or Tal·lys, Tal·ys
- Thomas,c1505–85, English organist and composer, especially of church music.
or tal·lit, tal·lis
[Ashkenazic Hebrew, English tah-lis; Sephardic Hebrew tah-leet]
- a shawllike garment of wool, silk, or the like, with fringes, or zizith, at the four corners, worn around the shoulders by Orthodox and Conservative (sometimes also Reform) Jews, as during the morning service.
Origin of tallith
First recorded in 1605–15, tallith is from the Hebrew word ṭallīth literally, cover, cloak
Dictionary.com Unabridged Based on the Random House Unabridged Dictionary, © Random House, Inc. 2018
Examples from the Web for tallis
Women, say, may organize a bat mitzvah there, and even wear a tallis (though tfilin are still up in the air, I believe).Women: Talk To The Wall
June 14, 2013
It was not, however, indelicate to watch Tallis' face closely; it was expected.
Tallis, like the rest of the Kerothi, was unbelievably humanoid.
"The Board of Strategy asked me to tell you," Tallis continued.
General Tallis shook his head in a peculiarly humanlike gesture.
Tallis had something to say, but he was allowing the Earthman to "adjust to surprise."
- Judaism a fringed shawl worn by Jewish men during morning prayers
from Hebrew, literally: a cover
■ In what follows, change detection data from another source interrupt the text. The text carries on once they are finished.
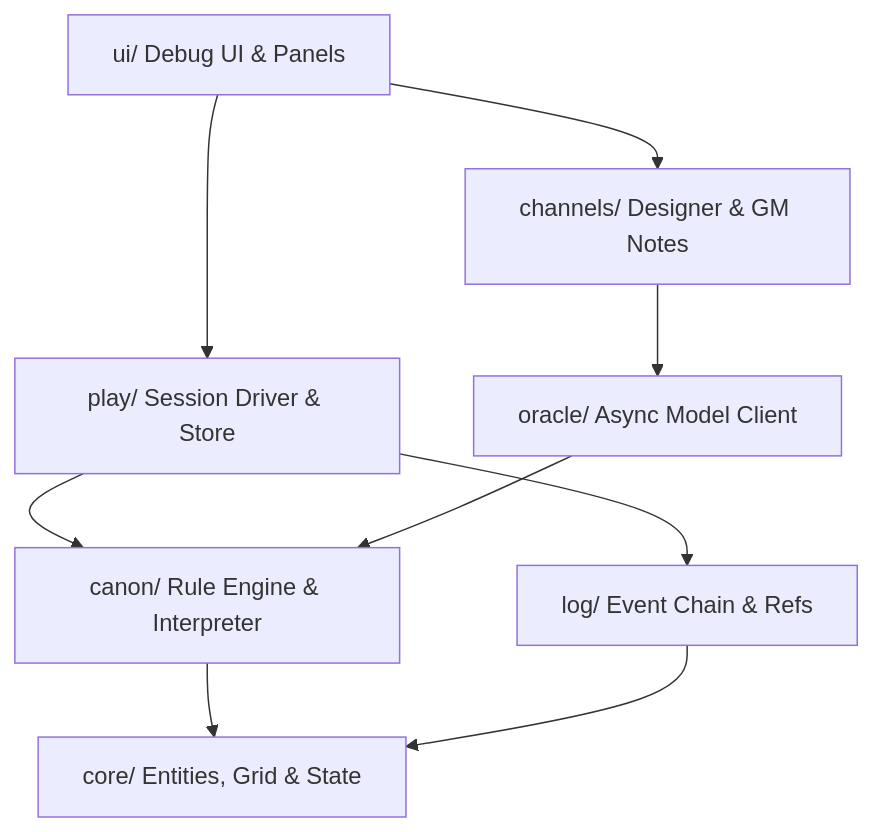
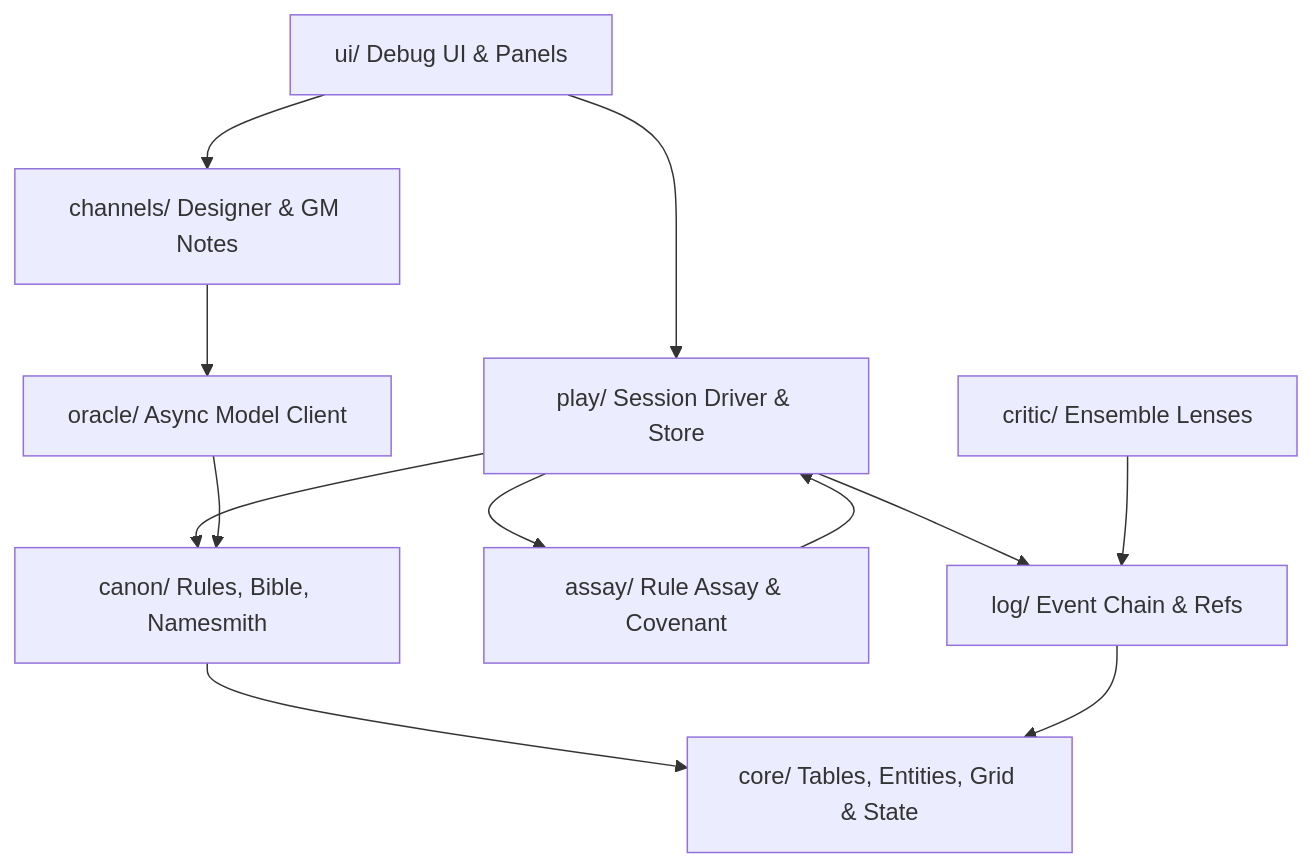
The first of 2 diagrams in openwiki/architecture/overview.md (earchibald/evolving-rpg), drawn with Mermaid before and after one commit. The commit also changed other lines of this file and 10 other files, not shown here.

````diff
--- a/openwiki/architecture/overview.md
+++ b/openwiki/architecture/overview.md
@@ -18,11 +18,14 @@
 ```mermaid
 flowchart TD
     UI[ui/ Debug UI & Panels] --> Play[play/ Session Driver & Store]
     UI --> Channels[channels/ Designer & GM Notes]
-    Play --> Canon[canon/ Rule Engine & Interpreter]
+    Play --> Canon[canon/ Rules, Bible, Namesmith]
+    Play --> Assay[assay/ Rule Assay & Covenant]
     Play --> Log[log/ Event Chain & Refs]
+    Critic[critic/ Ensemble Lenses] --> Log
+    Assay --> Play
     Channels --> Oracle[oracle/ Async Model Client]
-    Canon --> Core[core/ Entities, Grid & State]
+    Canon --> Core[core/ Tables, Entities, Grid & State]
     Oracle --> Canon
     Log --> Core
 ```
````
- Thomas. ?1505–85, English composer and organist; noted for his music for the Anglican liturgy